There are loads of Twitter feeds that commentate bike races live. The one I keep going back to is @pelotonwatch. Run by Ross in Perth, it is a great resource in conjunction with his web site http://www.pelotonwatch.com/.
Ross was kind enough to answer a few questions for me last week.
NPC : Ross, tell us a bit about yourself.
PW : Not sure all that much to tell. I think most people know I live in Australia, Perth to be more specific. I was born here but I have a Scottish background. Other than that I am a pretty private person!
NPC : Are you an active cyclist?
PW : This may surprise people, but actually no. I rode quite a lot many years ago but not so much anymore. I still ride here and there but not to the extent I would call myself an active cyclist.
NPC : How long have you been following professional cycling?
PW : Not sure exactly when I really started following but over a decade ago. It has always been one of my favourite sports to watch. Back then I didn’t watch anything like what I do now, it was just what was on TV (usually not live) and reading up on major races. Over the years I have gradually watched more especially over the past four or five years.

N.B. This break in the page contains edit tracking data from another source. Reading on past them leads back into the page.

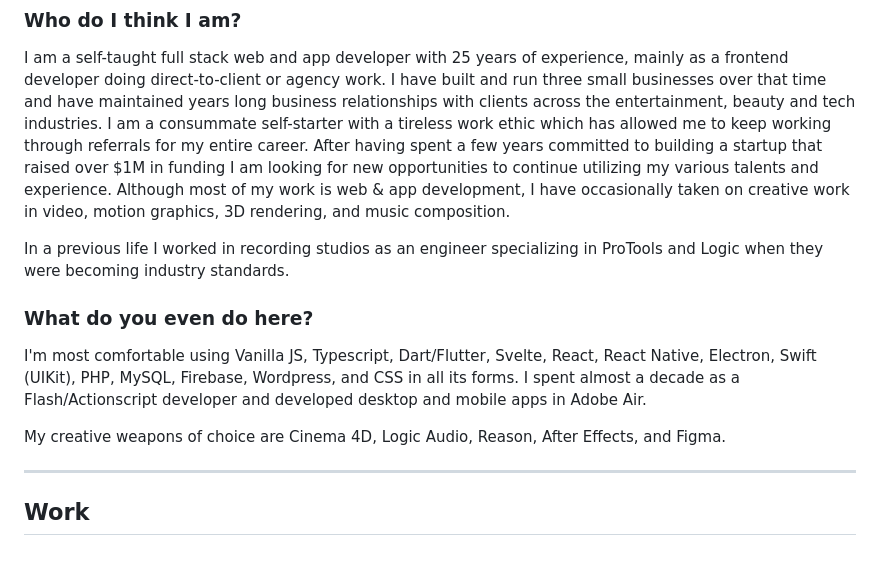
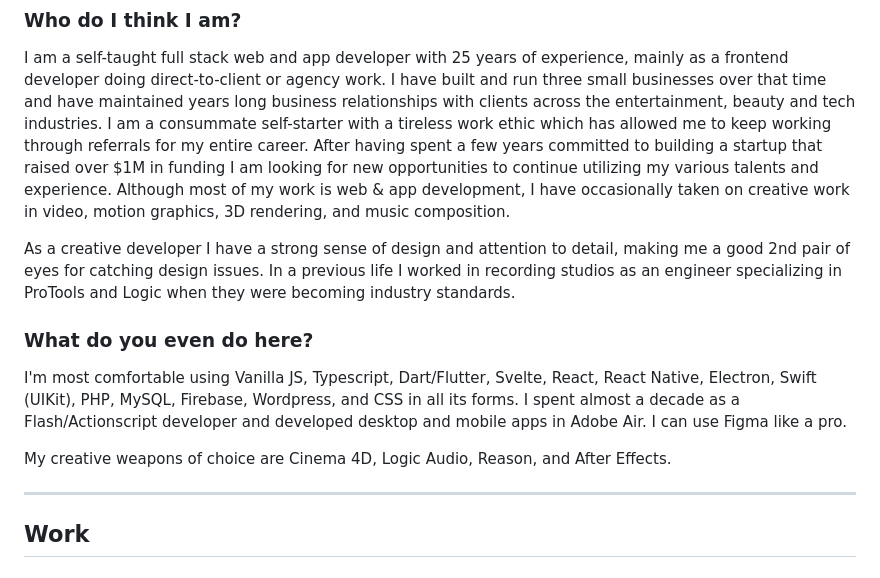
Before and after one commit to tankadesign/jfalcon-resume, a Markdown page: README.md, the part around the change. Drawn GitHub-style.

Commit message:
I'll just talk myself up a little more here

```diff
--- a/README.md
+++ b/README.md
@@ -6,13 +6,13 @@ Senior Full Stack Developer • 917-523-3729 • jeff@tankadesign.com • Provid
 
 I am a self-taught full stack web and app developer with 25 years of experience, mainly as a frontend developer doing direct-to-client or agency work. I have built and run three small businesses over that time and have maintained years long business relationships with clients across the entertainment, beauty and tech industries. I am a consummate self-starter with a tireless work ethic which has allowed me to keep working through referrals for my entire career. After having spent a few years committed to building a startup that raised over $1M in funding I am looking for new opportunities to continue utilizing my various talents and experience. Although most of my work is web & app development, I have occasionally taken on creative work in video, motion graphics, 3D rendering, and music composition.
 
-In a previous life I worked in recording studios as an engineer specializing in ProTools and Logic when they were becoming industry standards.
+As a creative developer I have a strong sense of design and attention to detail, making me a good 2nd pair of eyes for catching design issues. In a previous life I worked in recording studios as an engineer specializing in ProTools and Logic when they were becoming industry standards.
 
 ### What do you even do here?
 
-I'm most comfortable using Vanilla JS, Typescript, Dart/Flutter, Svelte, React, React Native, Electron, Swift (UIKit), PHP, MySQL, Firebase, Wordpress, and CSS in all its forms. I spent almost a decade as a Flash/Actionscript developer and developed desktop and mobile apps in Adobe Air.
+I'm most comfortable using Vanilla JS, Typescript, Dart/Flutter, Svelte, React, React Native, Electron, Swift (UIKit), PHP, MySQL, Firebase, Wordpress, and CSS in all its forms. I spent almost a decade as a Flash/Actionscript developer and developed desktop and mobile apps in Adobe Air. I can use Figma like a pro.
 
-My creative weapons of choice are Cinema 4D, Logic Audio, Reason, After Effects, and Figma.
+My creative weapons of choice are Cinema 4D, Logic Audio, Reason, and After Effects.
 
 ---
 
```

NPC : What made you decide to set up @pelotonwatch?
PW : I found following a lot of the smaller races (and some of the larger ones) was quite difficult, and twitter helped solve that problem. I was doing a few race tweets early last year and I decided to start an account specifically for race tweeting.

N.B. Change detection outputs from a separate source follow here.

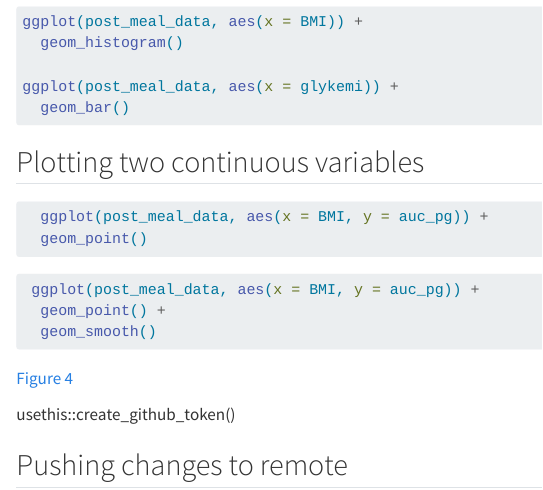
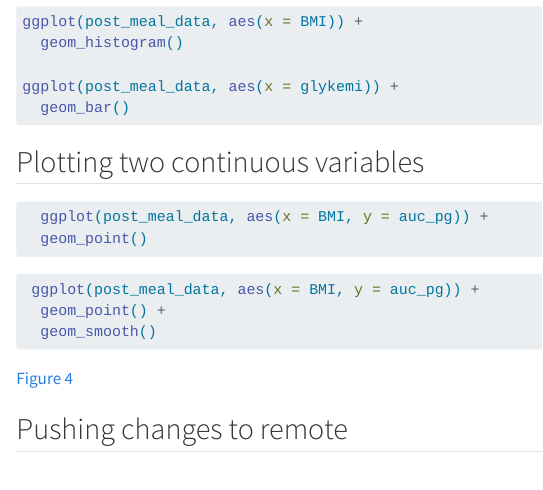
Before and after one commit to JBJE0088/LearningR, a Quarto document (docs/learning.qmd): the page in a window 1100 px wide, from 1710 px down. Rendered offline with R 4.5, knitr and Pandoc in place of Quarto, with nearby package versions; the code chunks are not run, so their results and figures are left out.

Commit message:
Commit before pulling from GitHub

```diff
--- a/docs/learning.qmd
+++ b/docs/learning.qmd
@@ -138,6 +138,4 @@ ggplot(post_meal_data, aes(x = glykemi)) +
 
 @fig-bmi-auc-pg
 
-usethis::create_github_token()
-
 ## Pushing changes to remote
```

@PelotonWatch is just over a year old now. It is really pleasing to see how many people find what I do useful.
The website wasn’t an afterthought but it came about a month or two later. I wanted a place to have start lists, results and race info that people could refer to. I think both really complement each other.

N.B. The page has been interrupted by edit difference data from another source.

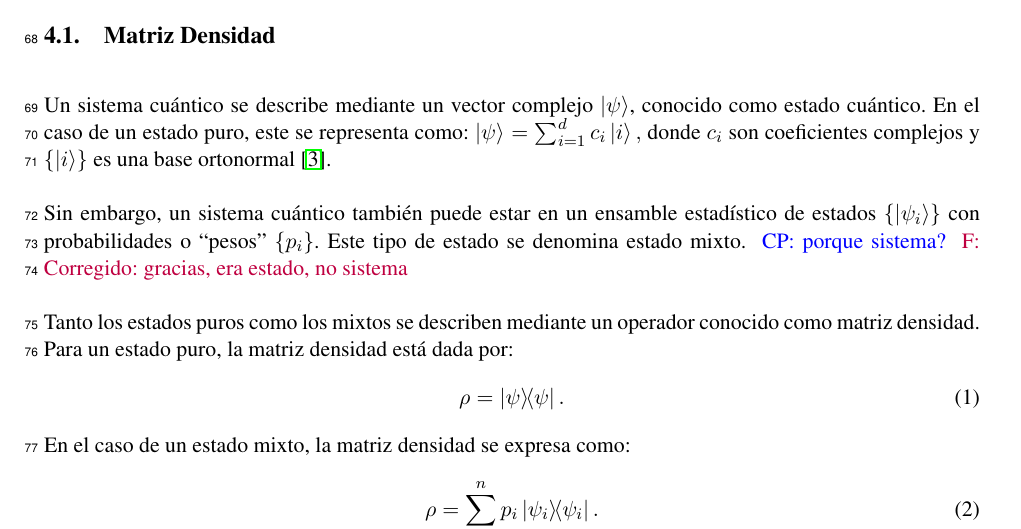
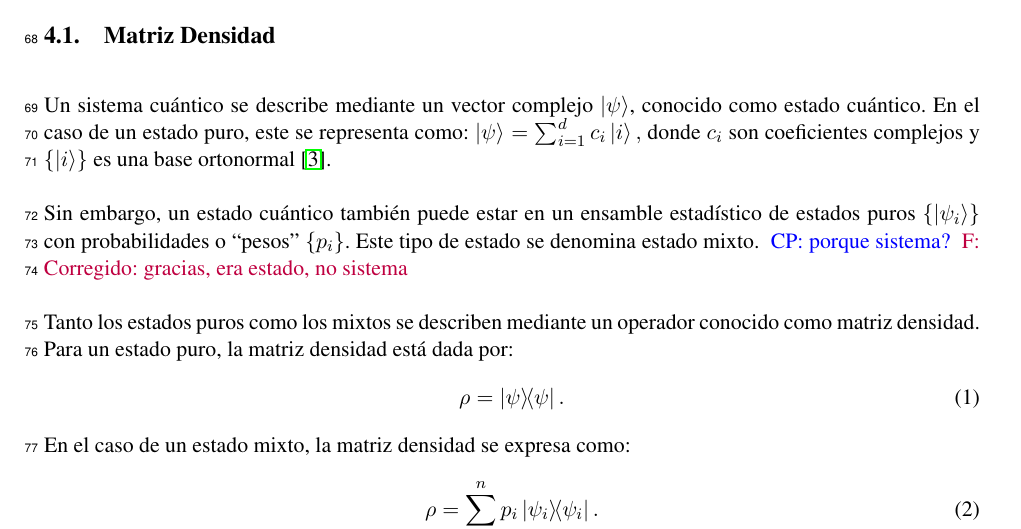
Before and after one commit to f98ch/EPS, a LaTeX document (Anteproyecto/main.tex): part of page 4 of 7, cut so that both start at the same text. Compiled offline with pdfLaTeX.

Commit message:
Correciones en capitulos 2 y 4

```diff
--- a/Anteproyecto/main.tex
+++ b/Anteproyecto/main.tex
@@ -197,8 +197,8 @@ Un sistema cuántico se describe mediante un vector complejo $\ket{\psi}$, conoc
 $ \ket{\psi} = \sum_{i=1}^{d} c_i \ket{i}, $
 donde $c_i$ son coeficientes complejos y $\{\ket{i}\}$ es una base ortonormal \cite{nielsen_chuang_2011}.
 
-Sin embargo, un sistema cuántico también puede estar en un ensamble estadístico
-de estados $\{\ket{\psi_i}\}$ con probabilidades o ``pesos'' $\{p_i\}$. Este tipo
+Sin embargo, un estado cuántico también puede estar en un ensamble estadístico
+de estados puros $\{\ket{\psi_i}\}$ con probabilidades o ``pesos'' $\{p_i\}$. Este tipo
 de estado se denomina estado mixto. \cpnote{porque sistema?} \felnote{Corregido: gracias, era estado, no sistema}
 
 Tanto los estados puros como los mixtos se describen mediante un operador
```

NPC : The big one, how do you do it? I have seen you commentating 3 races at once.
PW : To be honest I don’t really know. Once you get in to a rhythm on any given day I have found it comes naturally and you don’t really think about it. I think 3 is a good number of races that can be handled in one day, on the odd occasion might be a 4th.
Access to accurate information is the hardest part. You would think World Tour races would be the easiest to do, but that is not always the case. The organisations behind some of the smaller races have done a fantastic job with their tickers.
NPC : Does social media and your blog take up a lot of your time?
PW : When I am live tweeting a race I are generally doing it for around five hours. In a way we are lucky in Australia that the races are on in the evening. Depending on how many races are on that day you can be doing other things at the same time.
In terms of the website it depends, a couple of hours a day to keep start lists and results etc up to date.
NPC : Do you have a favourite pro rider?
PW : I think that is one of the hardest questions you can ask a cycling fan. To pick one rider as a favourite is very hard (for me anyway). Especially when you look at the styles of riders. You can’t for example compare Matt Goss to Cadel Evans, as they each target different things.
In terms of current riders for me it is really hard to go past Cadel Evans and Simon Gerrans. They have both achieved a long list of firsts for Australian cycling. I think a lot of people know I am a big fan of Matt Goss as well.
I am really looking forward to watching the younger generation over the next few years, names like Dennis, Durbridge, Meyer and Howard. Of course there is a number of other riders I love to watch and see win (not all Australian).
NPC : Do you have a favourite pro race?
PW : There are races I like more than others but I’m not sure I have a favourite. To me riders make the race, so while one year (or for a series of years) I might really enjoy a race the next I might not.
For world tour races I like the Ardennes classics. I also like races with a short sprint stage and a TT in the one day. Such as Poitou Charentes, Driedaagse De Panne and Criterium International. Personally I think they are great for fans as they are generally exciting, though not so much loved by the riders.
I would like to thank Ross for taking the time to answer the questions and recommend people follow him on Twitter and have a look at his excellent web site.